Reliability, responsive and precise flow control, fast response, efficient pneumatic control, high precision and repeatable electro-mechanical actuation, and source material quality are critical for improving yield rates. Reliability refers to equipment reliability and process reliability.

A semiconductor manufacturing equipment is made up of complex and interlink subsystems working together to perform very complex tasks in a very short time. Equipment reliability is the measure of how long the equipment can operate without failure. Be it by wafer count, RF hours, deposition thickness or etch thickness.

As it takes up valuable production time to troubleshoot and identify possible root causes of an alarm, it is essential to alleviate impending equipment failure by ensuring every single component of the equipment performs smoothly.

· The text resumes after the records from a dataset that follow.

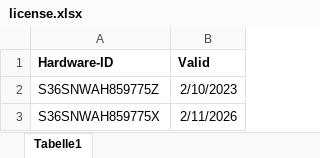
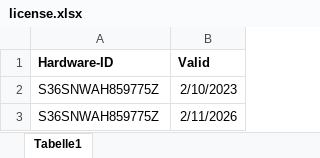
Before and after one commit to matkaise/datahunter_license, an Excel workbook: license.xlsx, sheet Tabelle1, drawn as a sheet; values as stored, in another font and other column widths than the file's, no borders; the diff names each change by its address in the sheet, - before the commit and + after, or states it on an @@ line.

Commit message:
Excel-Datei aktualisiert mit den neuesten Daten

```diff
--- a/license.xlsx (sheet Tabelle1)
+++ b/license.xlsx (sheet Tabelle1)
-A3 (Hardware-ID): S36SNWAH859775X
+A3 (Hardware-ID): S36SNWAH859775Z
```
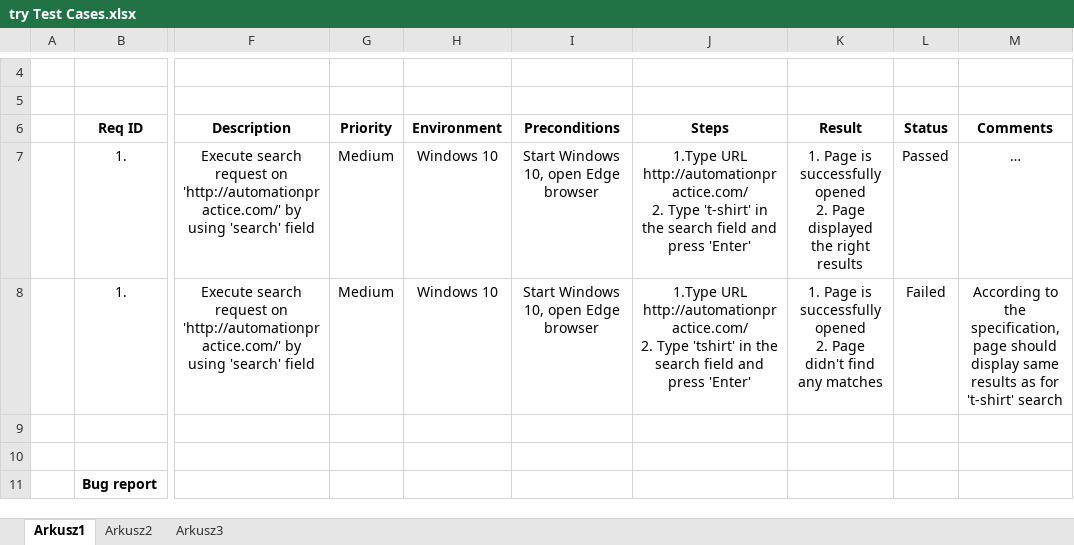
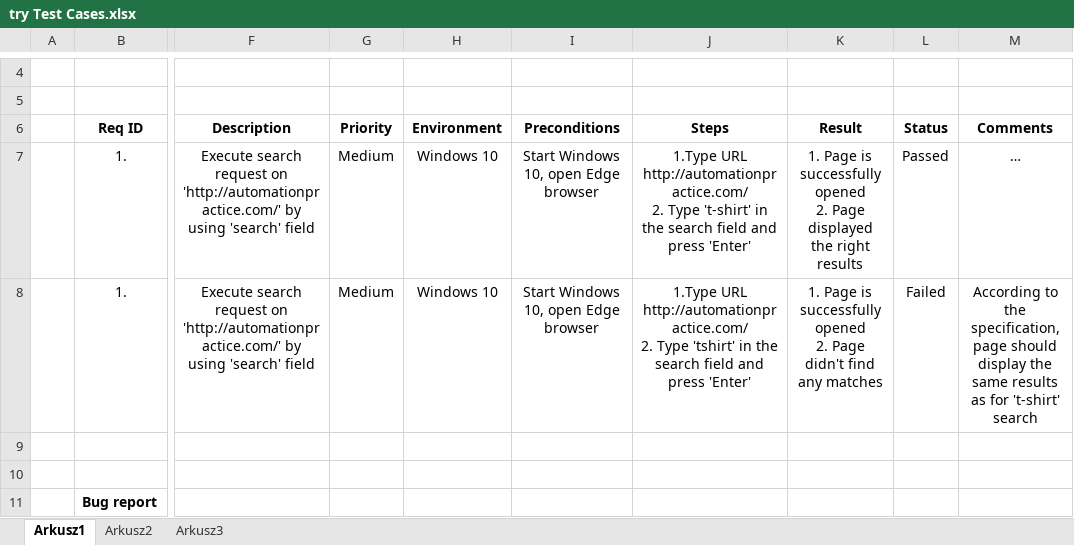
Before and after one commit to Melthorme/melthorme, an Excel workbook: try.tests/try Test Cases.xlsx, sheet Arkusz1, drawn as a sheet; only a part is shown, gaps mark what is left out; values as stored, in another font and other column widths than the file's, no borders; charts and pictures and table styles not drawn; the diff names each change by its address in the sheet, - before the commit and + after, or states it on an @@ line.

Commit message:
'try Test Cases' file correction

```diff
--- a/try.tests/try Test Cases.xlsx (sheet Arkusz1)
+++ b/try.tests/try Test Cases.xlsx (sheet Arkusz1)
-M8: …should display same results…
+M8: …should display the same results…
```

Additionally, wafer fabrication plants need to address and prevent issues such as airborne molecular contamination, equipment be able to perform reliable efficient on-demand switching of valves and actuators and gas panels able to execute precise and contamination-free gas delivery.

Prevent airborne molecular contamination

Airborne molecular contaminants, oxygen and moisture in the cleanroom environment affects the performance and reliability of the integrated circuits. Sensitive surfaces on the silicon wafers need to be kept in a nitrogen-only environment. Nitrogen purging stations are used to inject nitrogen gas to purge away oxygen, moisture, and other contaminants from reacting with the silicon wafer surfaces. We require high flow solenoid valves for the purging stations to be reliable and responsive, and energized on demand.

Perform reliable, efficient on-demand switching of valves and actuators

In a semiconductor process that produces heat, temperature control is critical. This ensures wafer-to-wafer, lot-to-lot temperature variations are kept to a minimum. Rapid cooling is also deployed in the backend to ensure the dies are not damaged during the packaging process.

Regulating the temperature of the chamber wall and the pedestal requires the use of a chiller unit or heat exchanger. Excellent flow regulation inside the chiller unit ensures that every wafer is kept in the same processing temperature environment. It is essential to have reliable and responsive solenoid valves that are designed to operate in harsh, high temperature environment with a small footprint.

Execute precise and contamination-free gas delivery

Semiconductor wafer fabrication plants require large amount of bulk gases and specialty gases in the making of IC chips on a silicon wafer. These gases are required to be of the highest purity level to fabricate the complex and sensitive materials in the chip.

To deliver these gases to the semiconductor equipment, the gases travel far distances through the distribution lines. We need to ensure the gases are delivered at the same pressure and same flow to the same equipment group to minimise lot-to-lot or batch variation. Precise pressure control regulators ensure that the gases are regulated to the highest precision level, thereby delivering contamination-free gases accurately and reliably.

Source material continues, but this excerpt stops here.